Narcotic pain medications (such as Lortab or hydrocodone) may cause nausea and /or vomiting. Taking this medication after drinking or eating may decrease the chance of nausea and/or vomiting. Your physician may give you a prescription for Zofran, a medication that helps to control nausea.

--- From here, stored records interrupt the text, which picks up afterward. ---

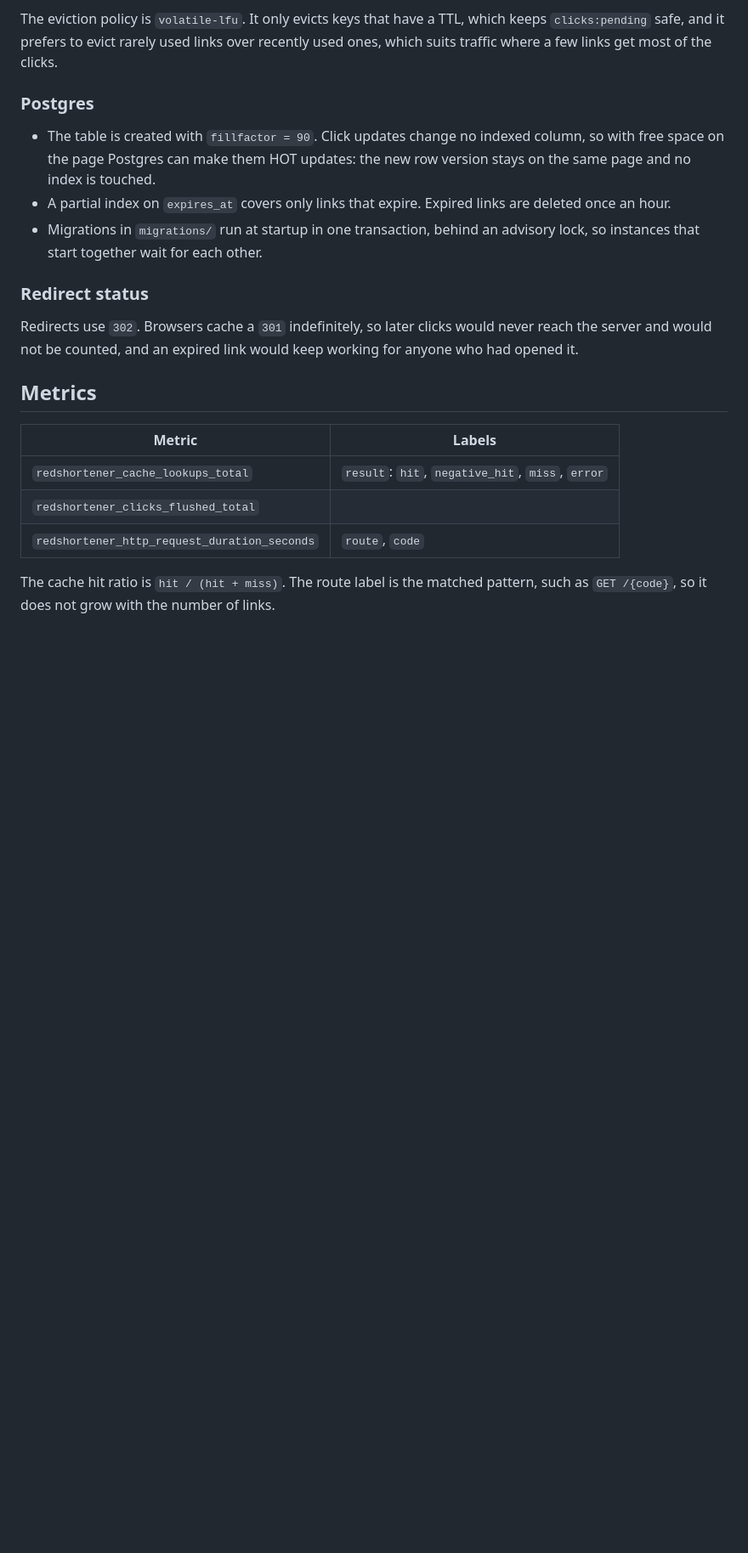
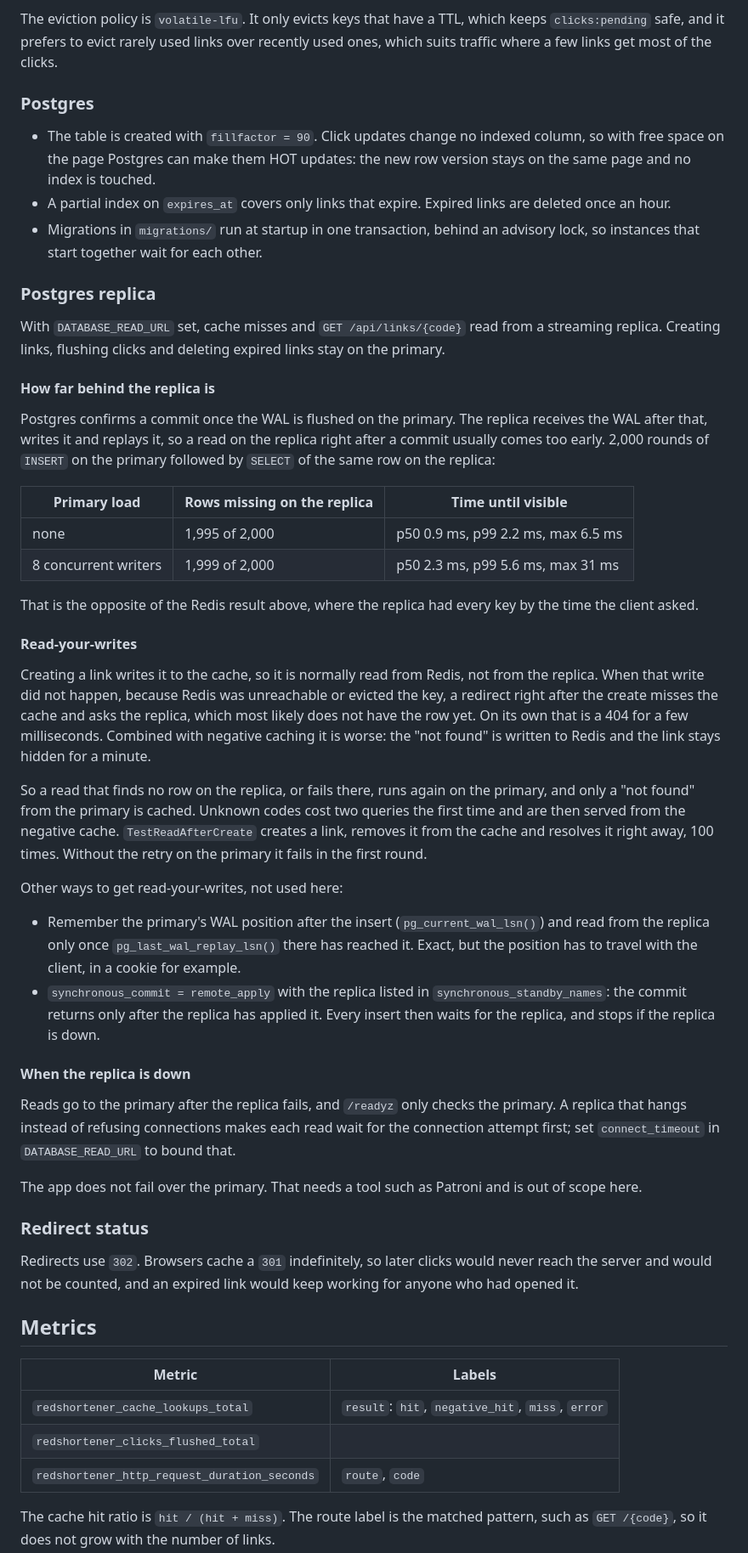
Before and after one commit to eduardperreca/redshortener, a Markdown page: README.md, the part around one of its changes. Shown at 85% size. GitHub-like rendering; blank space fills up the shorter version.

Commit message:
Document the Postgres replica
How far behind it was in a local test, how that interacts with negative
caching, why reads retry on the primary, and the alternatives: waiting
for a WAL position on the replica, or synchronous_commit = remote_apply.

```diff
--- a/README.md
+++ b/README.md
@@ -330,6 +339,65 @@ clicks.
 - Migrations in `migrations/` run at startup in one transaction, behind an
   advisory lock, so instances that start together wait for each other.
 
+### Postgres replica
+
+With `DATABASE_READ_URL` set, cache misses and `GET /api/links/{code}` read
+from a streaming replica. Creating links, flushing clicks and deleting expired
+links stay on the primary.
+
+#### How far behind the replica is
+
+Postgres confirms a commit once the WAL is flushed on the primary. The
+replica receives the WAL after that, writes it and replays it, so a read on
+the replica right after a commit usually comes too early. 2,000 rounds of
+`INSERT` on the primary followed by `SELECT` of the same row on the replica:
+
+| Primary load        | Rows missing on the replica | Time until visible |
+| ------------------- | --------------------------- | ------------------ |
+| none                | 1,995 of 2,000              | p50 0.9 ms, p99 2.2 ms, max 6.5 ms |
+| 8 concurrent writers | 1,999 of 2,000             | p50 2.3 ms, p99 5.6 ms, max 31 ms  |
+
+That is the opposite of the Redis result above, where the replica had every
+key by the time the client asked.
+
+#### Read-your-writes
+
+Creating a link writes it to the cache, so it is normally read from Redis,
+not from the replica. When that write did not happen, because Redis was
+unreachable or evicted the key, a redirect right after the create misses the
+cache and asks the replica, which most likely does not have the row yet. On
+its own that is a 404 for a few milliseconds. Combined with negative caching
+it is worse: the "not found" is written to Redis and the link stays hidden for
+a minute.
+
+So a read that finds no row on the replica, or fails there, runs again on the
+primary, and only a "not found" from the primary is cached. Unknown codes cost
+two queries the first time and are then served from the negative cache.
+`TestReadAfterCreate` creates a link, removes it from the cache and resolves it
+right away, 100 times. Without the retry on the primary it fails in the first
+round.
+
+Other ways to get read-your-writes, not used here:
+
+- Remember the primary's WAL position after the insert
+  (`pg_current_wal_lsn()`) and read from the replica only once
+  `pg_last_wal_replay_lsn()` there has reached it. Exact, but the position has
+  to travel with the client, in a cookie for example.
+- `synchronous_commit = remote_apply` with the replica listed in
+  `synchronous_standby_names`: the commit returns only after the replica has
+  applied it. Every insert then waits for the replica, and stops if the replica
+  is down.
+
+#### When the replica is down
+
+Reads go to the primary after the replica fails, and `/readyz` only checks the
+primary. A replica that hangs instead of refusing connections makes each read
+wait for the connection attempt first; set `connect_timeout` in
+`DATABASE_READ_URL` to bound that.
+
+The app does not fail over the primary. That needs a tool such as Patroni and
+is out of scope here.
+
 ### Redirect status
 
 Redirects use `302`. Browsers cache a `301` indefinitely, so later clicks would
```
Also changed, not shown: other parts of README.md (+13 -2 lines).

Your child may develop constipation as a result of narcotic use and dehydration. Encouraging fluid intake is the best thing you can do to limit the potential for constipation. If possible, adding fiber to your child’s diet (oatmeal, prunes, apricots, plums, raisins, peas, beans, broccoli, and whole-grains) may help to prevent constipation. In more severe cases your primary care physician may recommend or prescribe a mild laxative such as glucolax (miralax) or enema. Never give your child a laxative or other types of stool-softening medications without first consulting with your primary care physician. If your child has a history of constipation and has previously been recommended a stool softener by their primary care physician, we would recommend restarting this prior to surgery.
It is very common for children to get bad breath for several weeks. The back of the throat will change with healing. Do not be concerned if the throat appears white and foamy. Your child may brush their teeth, but gargling and mouthwash are not recommended. Coughing and throat clearing may be done gently.
Please call to make a follow-up appointment for 4-6 weeks after surgery: 214-494-4150
How can I reach the doctor after hours?
There is a doctor on call 24 hours. If you need to reach us please call the office: 214.494.4150